Pros:Plot, storylines, characters, ...
Cons:though the tale lags a little at times.
The Bottom Line: Very good stuff and read the Lincoln Perry series too if you have not yet.
Years ago, scientists and others planned on building the SuperCollider south of here in Texas. The plan was to build a giant underground ring and smash atoms together to figure out how life formed and answer other science questions. Seemed like a good idea to me as I believe science research is well worth it. Some worried that by smashing atoms together, something would be unleashed and we would all be destroyed. Other, more powerful and politically connected people primarily consisting of the same fools that think sending astronauts into space is a waste of money got together and helped make sure that the project got shut down once it was nearly complete and ready to go online.
Recommend this product?
What does this have to do with Michael Kortya's new book coming out on June 9th? Because, that is what I thought of while reading this complex and slow moving novel. Michael Kortya creates a scenario and then makes us, the readers, watch as the characters ricochet off of each other often with violent results. The characters in this novel slam into each other, ricochet off, slam into other characters, ricochet off, and so on and so on. Every collision and ricochet is just a bit more violent than the last. The speed of the collisions increase along with personal acts of self destruction committed by several characters until the final frenetic collision whipped along by Mother Nature herself.
Film maker Eric Shaw was a rising star in Hollywood. He had a rare talent - he just knew when something was right for the film. He just wasn't as good with people. It drove him out of the industry, out of California and back home to Chicago. Eventually it drove him right out of his marriage to the beautiful Claire.
These days he makes a few bucks creating a sort of video montage tribute for memorial services. He still has the trick of just knowing that something belongs in the film without knowing why. That innate ability causes Alyssa Bradford to commission Eric to make a documentary about her father-in-law, Campbell Bradford.
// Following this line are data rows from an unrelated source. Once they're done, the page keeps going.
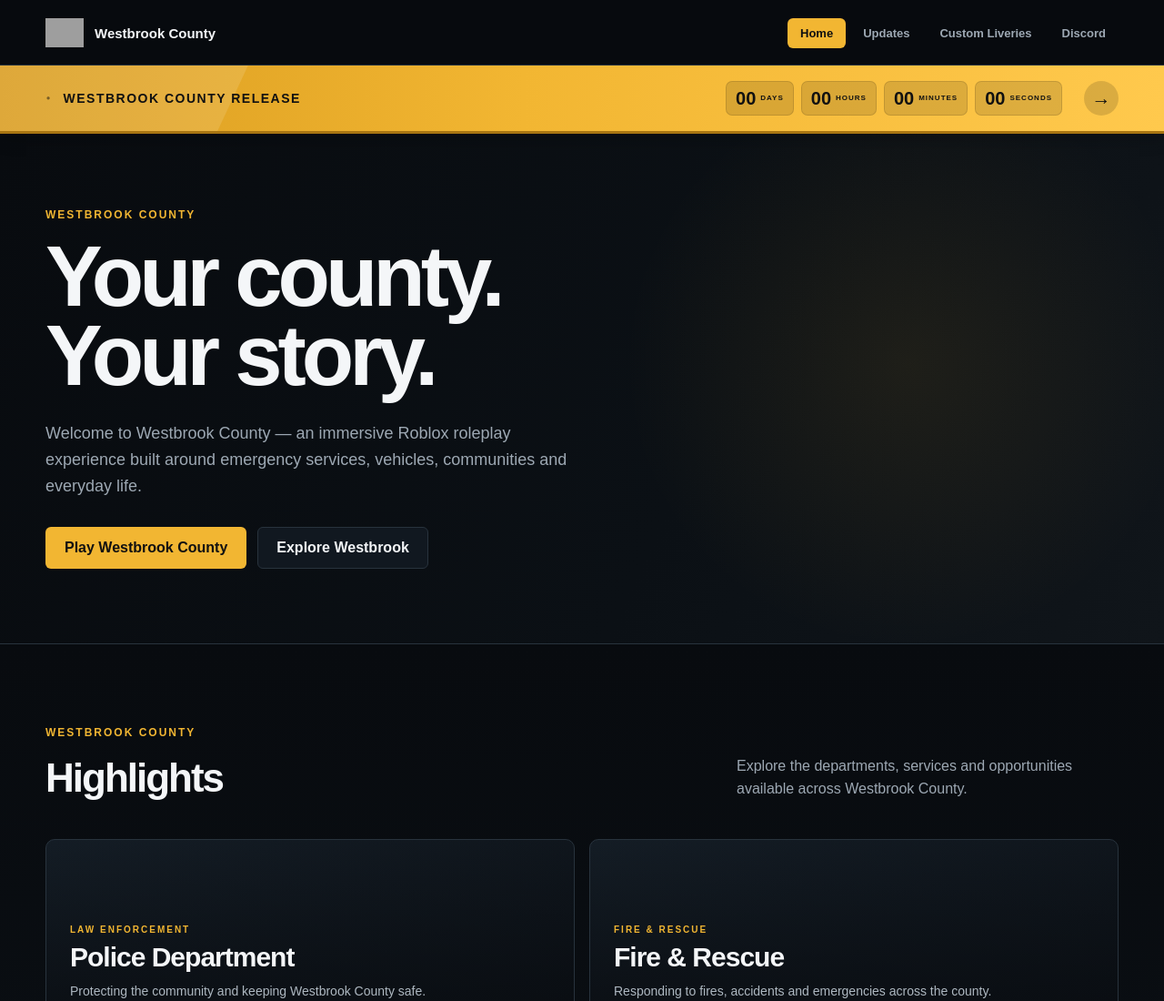
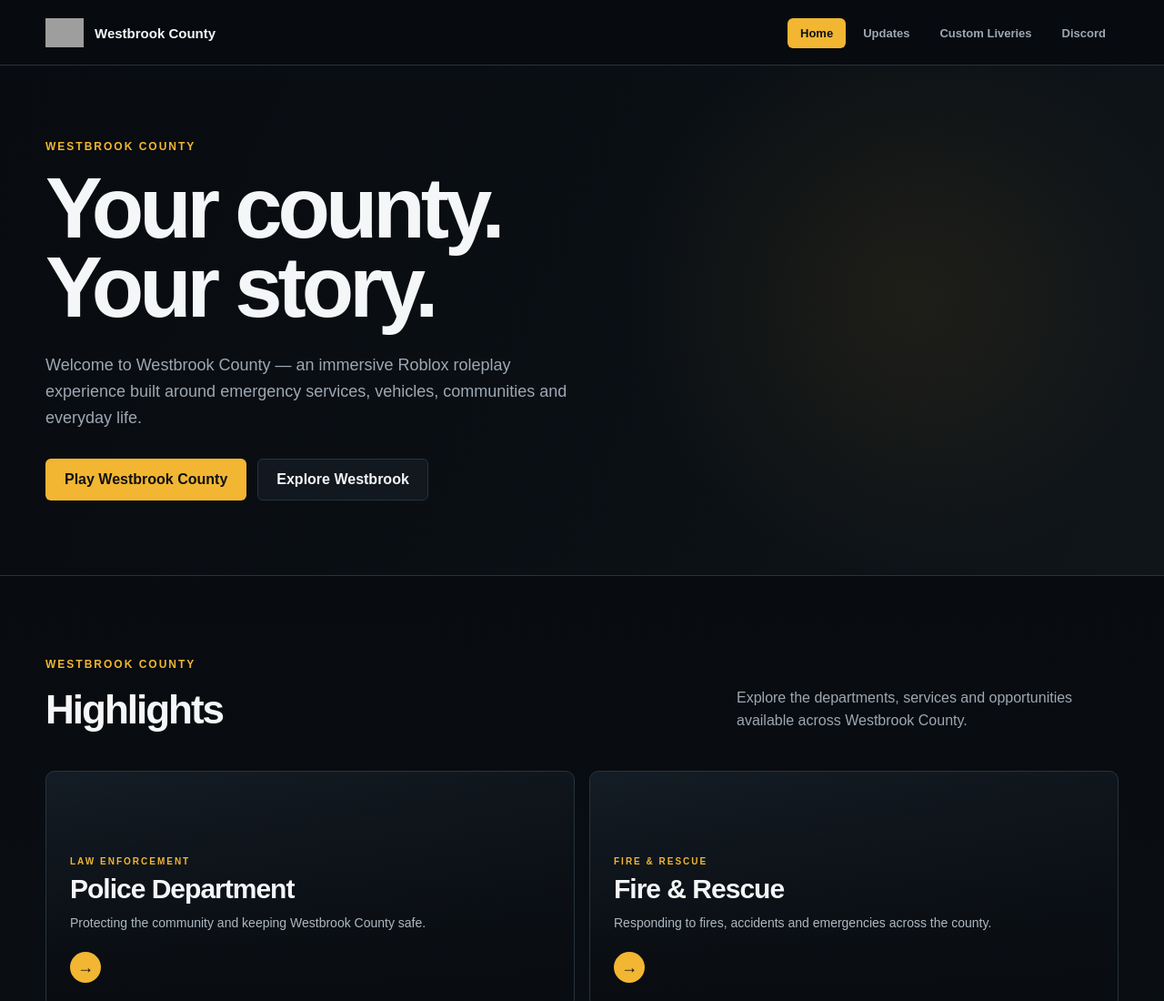
Before and after one commit to pineapplekid555-glitch/Westbrookcounty, a plain HTML site: page index.html in a window 1280 px wide. Shown: the top 1100 px of the page at 91% size. Drawn offline with Linux system fonts and the light colour scheme; grey boxes are pictures that could not be loaded.

Commit message:
Actually remove release countdown ribbon

```diff
--- a/index.html
+++ b/index.html
@@ -86,63 +86,6 @@
         </div>
 
     </header>
-
-
-    <!-- =========================================
-         RELEASE COUNTDOWN RIBBON
-         ========================================= -->
-
-    <div
-        class="countdown-ribbon"
-        data-countdown-ribbon
-        role="link"
-        tabindex="0"
-        aria-label="View Westbrook County release countdown"
-    >
-
-        <div class="countdown-ribbon-inner">
-
-            <div class="ribbon-title">
-                WESTBROOK COUNTY RELEASE
-            </div>
-
-
-            <div class="ribbon-right">
-
-                <div class="ribbon-countdown">
-
-                    <div class="ribbon-unit">
-                        <strong data-days>00</strong>
-                        <small>DAYS</small>
-                    </div>
-
-                    <div class="ribbon-unit">
-                        <strong data-hours>00</strong>
-                        <small>HOURS</small>
-                    </div>
-
-                    <div class="ribbon-unit">
-                        <strong data-minutes>00</strong>
-                        <small>MINUTES</small>
-                    </div>
-
-                    <div class="ribbon-unit">
-                        <strong data-seconds>00</strong>
-                        <small>SECONDS</small>
-                    </div>
-
-                </div>
-
-
-                <div class="ribbon-arrow">
-                    →
-                </div>
-
-            </div>
-
-        </div>
-
-    </div>
 
 
     <!-- =========================================
```
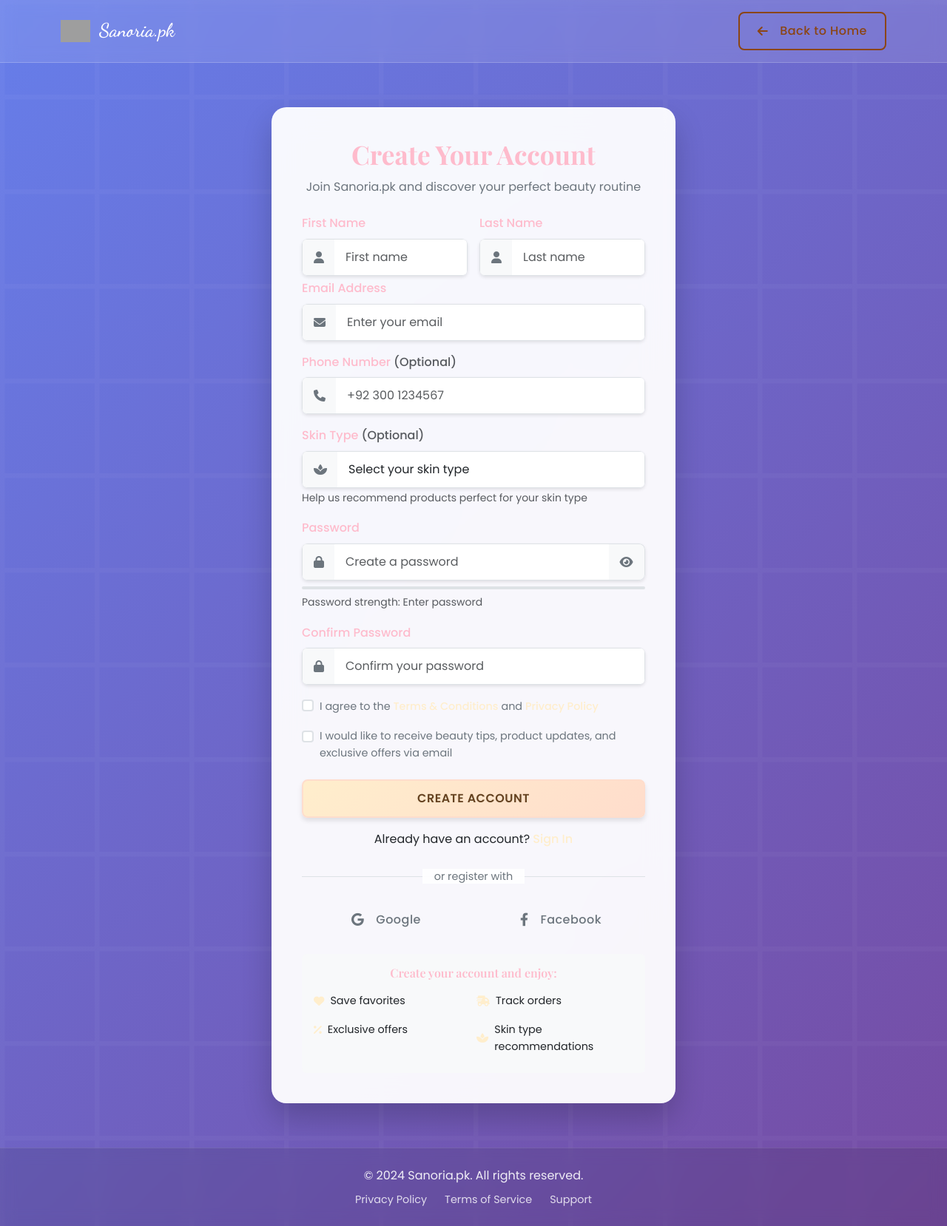
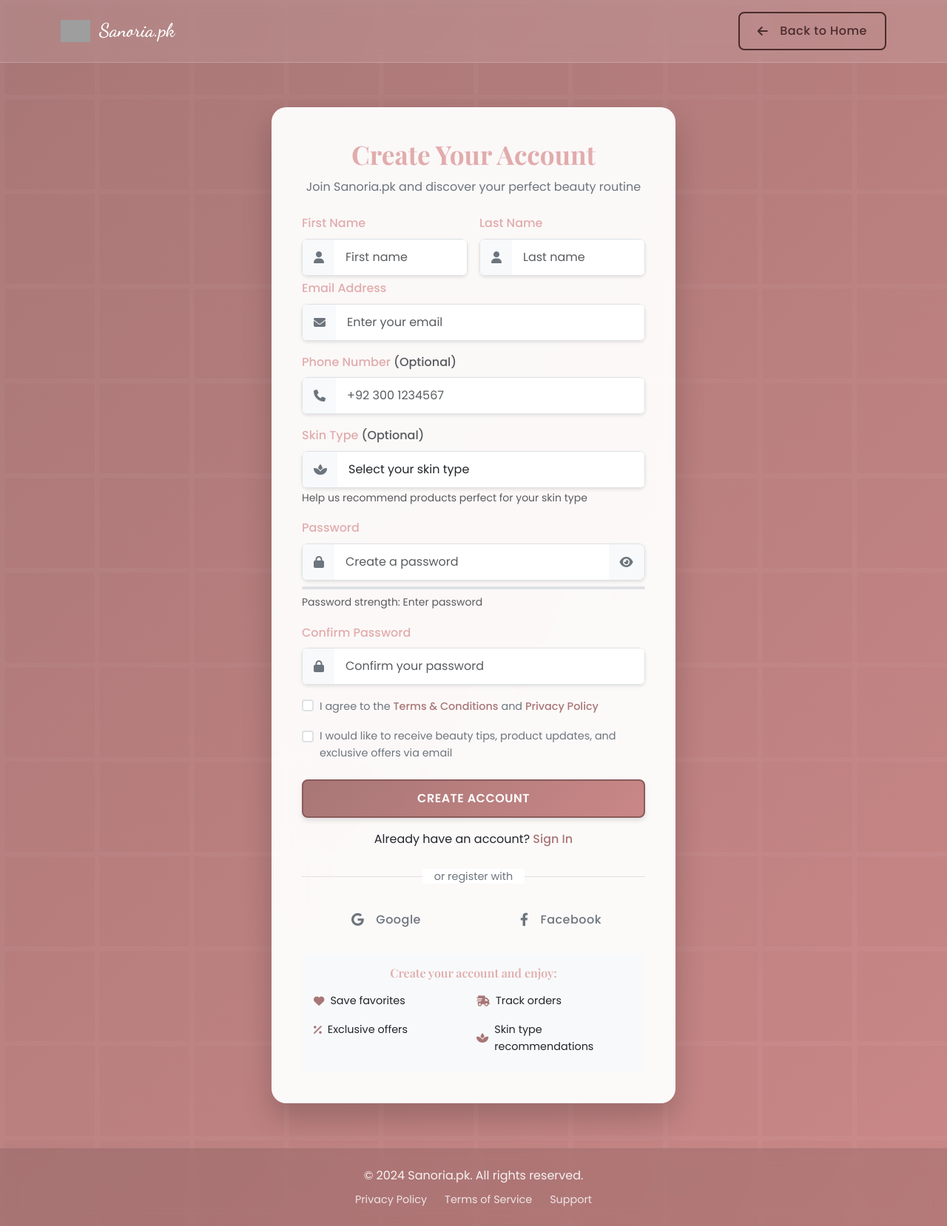
Before and after one commit to ktech643/sanoria-ecom, a PHP site: page /register.html in a window 1280 px wide. Shown: the whole page at 74% size. Run offline with PHP 8.4, Linux system fonts and the light colour scheme; grey boxes are pictures that could not be loaded.

Commit message:
Update color palette to warm rose tones across stylesheets
Co-authored-by: wahabele22 <wahabele22@gmail.com>

```diff
--- a/css/auth.css
+++ b/css/auth.css
@@ -3,7 +3,7 @@
    ===================== */
 
 .auth-page {
-    background: linear-gradient(135deg, #667eea 0%, #764ba2 100%);
+    background: linear-gradient(135deg, #A87676 0%, #CA8787 100%);
     min-height: 100vh;
     position: relative;
 }
--- a/css/style.css
+++ b/css/style.css
@@ -3,11 +3,12 @@
    ===================== */
 
 :root {
-    /* Color Palette - Soft & Elegant */
-    --primary-color: #FFEECC;
-    --primary-dark: #FFDDCC;
-    --primary-light: #FFCCCC;
-    --secondary-color: #FEBBCC;
+    /* Color Palette - Warm Rose Tones */
+    --primary-color: #A87676;
+    --primary-dark: #8B5A5A;
+    --primary-light: #CA8787;
+    --secondary-color: #E1ACAC;
+    --tertiary-color: #FFD0D0;
     --accent-color: #e74c3c;
     --success-color: #27ae60;
     --warning-color: #f39c12;
@@ -21,14 +22,15 @@
     --black: #212529;
 
     /* Gradients */
-    --gradient-primary: linear-gradient(135deg, #FFEECC 0%, #FFDDCC 100%);
-    --gradient-secondary: linear-gradient(135deg, #FFCCCC 0%, #FEBBCC 100%);
-    --gradient-accent: linear-gradient(135deg, #FEBBCC 0%, #FFCCCC 100%);
+    --gradient-primary: linear-gradient(135deg, #A87676 0%, #CA8787 100%);
+    --gradient-secondary: linear-gradient(135deg, #CA8787 0%, #E1ACAC 100%);
+    --gradient-accent: linear-gradient(135deg, #E1ACAC 0%, #FFD0D0 100%);
 
     /* Text Colors for Better Contrast */
-    --primary-text-color: #8B4513;
-    --secondary-text-color: #CD853F;
-    --button-text-color: #654321;
+    --primary-text-color: #4A2B2B;
+    --secondary-text-color: #6B3E3E;
+    --button-text-color: #FFFFFF;
+    --light-text-color: #FFD0D0;
 
     /* Typography */
     --font-primary: 'Playfair Display', serif;
```
Also changed, not shown: admin/css/admin.css (+6 -4 lines).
At age 95, Campbell Bradford is finding out that his millions are not going to stop death. His past is a mystery and one he has never really spoken about in any detail. The family knows bits and pieces but no real specifics other than he came from the French Lick, Indiana area sometime during the Depression. He brought with him an old bottle of mineral water bottled by Pluto Water. Back in the day, the water was said to cure anything and everything. These days, such statements are considered fanciful at best. With those two clues his starting point, after a very strange hospital visit with the elderly Mr. Campbell, Eric Shaw goes to the area to start to uncover Campbell Bradford's past.
Amongst the beauty of the old resort hotels that have been fully restored to the appearance they once were there is a powerful legacy of evil. Evil, that like the area is slowly coming back to life. As Eric gradually succumbs more and more to the incredible hallucinations and visions as well as the temptations of the area the evil gains in strength. This highly atmospheric novel slowly builds to a powerful conclusion resulting in a climatic battle between good and evil.
I have always enjoyed Michael Kortya's books in the past which were primarily mysteries revolving around Private Investigator Lincoln Perry. Those books were more psychological in nature than this and used a mystery at the core. In this one, there is a mystery, but this novel is more of a literature angle as the focus is on relationships between characters in the present and the past. As such, there are long stretches of time between action sequences while characters discuss events or contemplate in solitude what is going on. The paranormal plays a strong part in the work and that angle is satisfactorily resolved.
Without ruining the read for others, all issues are fully addressed and explained by the end of this enjoyable and complex novel. There aren't any questions left unanswered in this slow moving novel that is far different from the other books the author has created. Primarily a character driven work, the tale follows numerous characters on collision courses and the aftermath of those collisions. While it takes a considerable amount of time to get there, the final 50 pages or so make the trip well worth it.
So Cold The River
Little, Brown and Company
June 9, 2010
ARC provided by the Amazon Vine Program
Kevin R. Tipple © 2010